The team behind the European Union-funded machine translation engine ModernMT (MMT) has announced that MMT is now available as a plugin for the translation productivity tools SDL Trados Studio and MateCat. This puts the productivity booster in the hands of tens of thousands of translators for the first time.
Marco Trombetti, CEO of Translated, one of the four organizations behind the project, said the first ever adaptive neural MT engine was released as free open source software on October 10, 2017 and machine translation developers and enthusiasts have been using it for over a month now.
Available via a pay-as-you-go subscription, the plugin allows users to merge the accuracy of their translation memories and the efficiency of neural machine translation.

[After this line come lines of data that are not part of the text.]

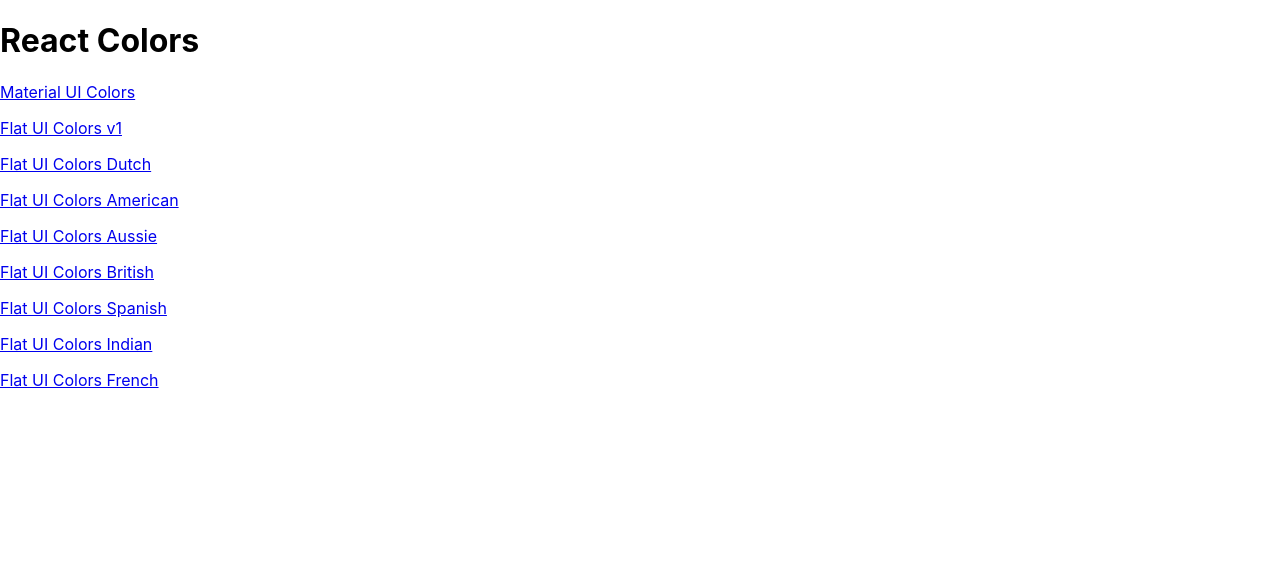
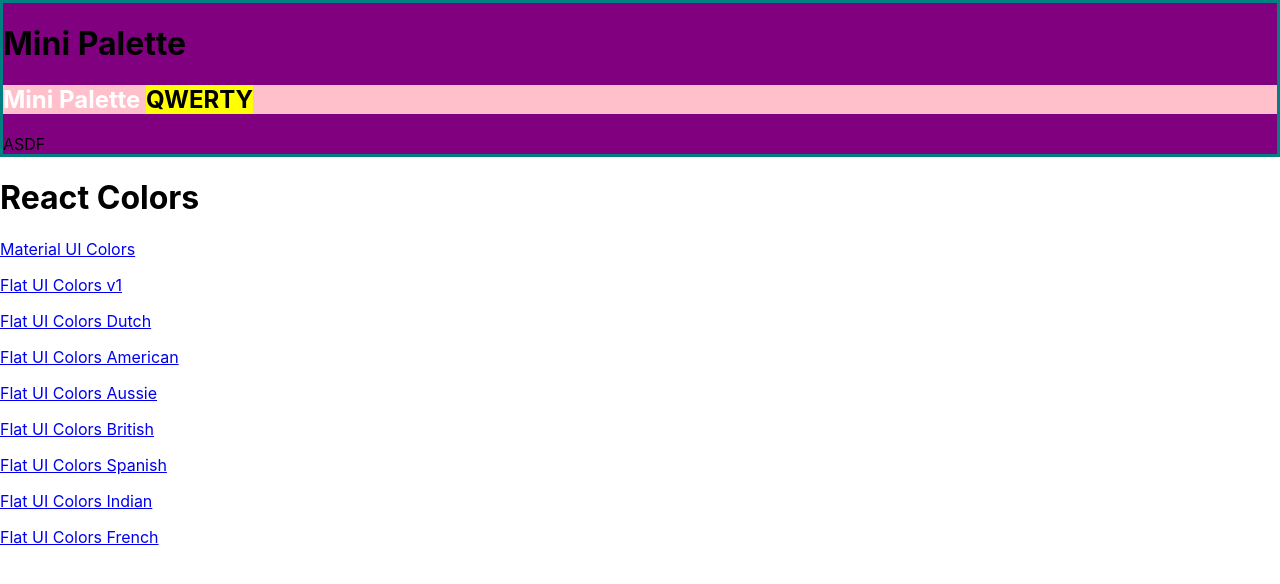
Before and after one commit to asonni/react-colors-app, a React (Create React App) app: page / in a window 1280 px wide. Shown: the top 584 px of the page. Built offline with nearby package versions, Linux system fonts and the light colour scheme.

Commit message:
Add withStyles with demo styles

```diff
--- a/package.json
+++ b/package.json
@@ -5,6 +5,7 @@
   "dependencies": {
     "@material-ui/core": "^4.2.1",
     "@material-ui/icons": "^4.2.1",
+    "@material-ui/styles": "^4.2.1",
     "chroma-js": "^2.0.4",
     "lodash": "^4.17.14",
     "lodash.template": "^4.5.0",
--- /dev/null
+++ b/src/MiniPalette.js
@@ -0,0 +1,36 @@
+import React from 'react';
+import { withStyles } from '@material-ui/styles';
+
+const styles = {
+  main: {
+    backgroundColor: 'purple',
+    border: '3px solid teal'
+  },
+  secondary: {
+    backgroundColor: 'pink',
+    '& h1': {
+      color: 'white',
+      '& span': {
+        backgroundColor: 'yellow',
+        color: 'black'
+      }
+    }
+  }
+};
+
+const MiniPalette = props => {
+  const { classes } = props;
+  return (
+    <div className={classes.main}>
+      <h1>Mini Palette</h1>
+      <section className={classes.secondary}>
+        <h1>
+          Mini Palette <span>QWERTY</span>
+        </h1>
+      </section>
+      <span>ASDF</span>
+    </div>
+  );
+};
+
+export default withStyles(styles)(MiniPalette);
--- a/src/PaletteList.js
+++ b/src/PaletteList.js
@@ -1,4 +1,5 @@
 import React, { Component } from 'react';
+import MiniPalette from './MiniPalette';
 import { Link } from 'react-router-dom';
 
 class PaletteList extends Component {
@@ -6,6 +7,7 @@
     const { palettes } = this.props;
     return (
       <div>
+        <MiniPalette />
         <h1>React Colors</h1>
         {palettes.map(palette => (
           <p>
--- a/src/colorHelpers.js
+++ b/src/colorHelpers.js
@@ -8,9 +8,7 @@
     emoji: starterPalette.emoji,
     colors: {}
   };
-  for (let level of levels) {
-    newPalette.colors[level] = [];
-  }
+  for (let level of levels) newPalette.colors[level] = [];
   for (let color of starterPalette.colors) {
     let scale = getScale(color.color, 10).reverse();
     for (let i in scale) {
@@ -29,22 +27,18 @@
   return newPalette;
 };
 
-const getRange = hexColor => {
-  const end = '#fff';
-  return [
-    chroma(hexColor)
-      .darken(1.4)
-      .hex(),
-    hexColor,
-    end
-  ];
-};
+const getRange = hexColor => [
+  chroma(hexColor)
+    .darken(1.4)
+    .hex(),
+  hexColor,
+  '#fff'
+];
 
-const getScale = (hexColor, numberOfColors) => {
-  return chroma
+const getScale = (hexColor, numberOfColors) =>
+  chroma
     .scale(getRange(hexColor))
     .mode('lab')
     .colors(numberOfColors);
-};
 
 export { generatePalette };
```
Also changed, not shown: 1 other file (tests, documents, lock files or other folders).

The MMT team first unveiled the MateCat plugin at the School of Advanced Technologies for Translators (SATT2017) conference held in Trento, Italy in September 2017. The plugin in SDL Trados was made available to a select group of users earlier in summer 2017.
“In MateCat, translators can enable MMT when creating a project. The engine will automatically adapt to the content being translated using any translation memories provided by the users and their translated segments,” Trombetti explained. “In SDL Trados Studio, it is part of the MyMemory Pro plugin and provides the same adaptation capabilities available in MateCat.”
The integration in MateCat and in the MyMemory Pro plugin does not only provide machine translation from MMT. It automatically selects the best engine to use for any translation: Google Translate (Neural or Statistical MT), DeepL (Neural MT), or MMT (Adaptive Neural MT).
“MMT’s unique neural adaptive solution significantly improves the consistency of MT output with respect to the TM content, including the terminology,” said Marcello Federico, Head of the Machine Translation research unit at Fondazione Bruno Kessler (FBK) and CEO of MMT.
Adapting on the Fly
A research paper authored by FBK researchers M. Amin Farajian, Marco Turchi, Matteo Negri, and Federico explained that this instance-based adaptive neural MT approach effectively handles translation requests from multiple domains without any supervision.
This means that for each segment that needs to be translated, MMT retrieves similar segments from all the available data and customizes the engine on the fly, in a fraction of a second. Translators need not specify a domain.
“For enterprise users, there is less complexity to work with as they can get rid of having to manage domains and to retrain the system whenever new data becomes available,” Federico told Slator in an earlier interview.
Aside from FBK and Translated, two other organizations were behind the creation of MMT — the University of Edinburgh (UEDIN) and the Netherlands-based language industry think tank TAUS.
The four institutions built MMT’s core technology and data infrastructure from the ground up and released the next-generation neural MT engine in the fourth quarter of 2017.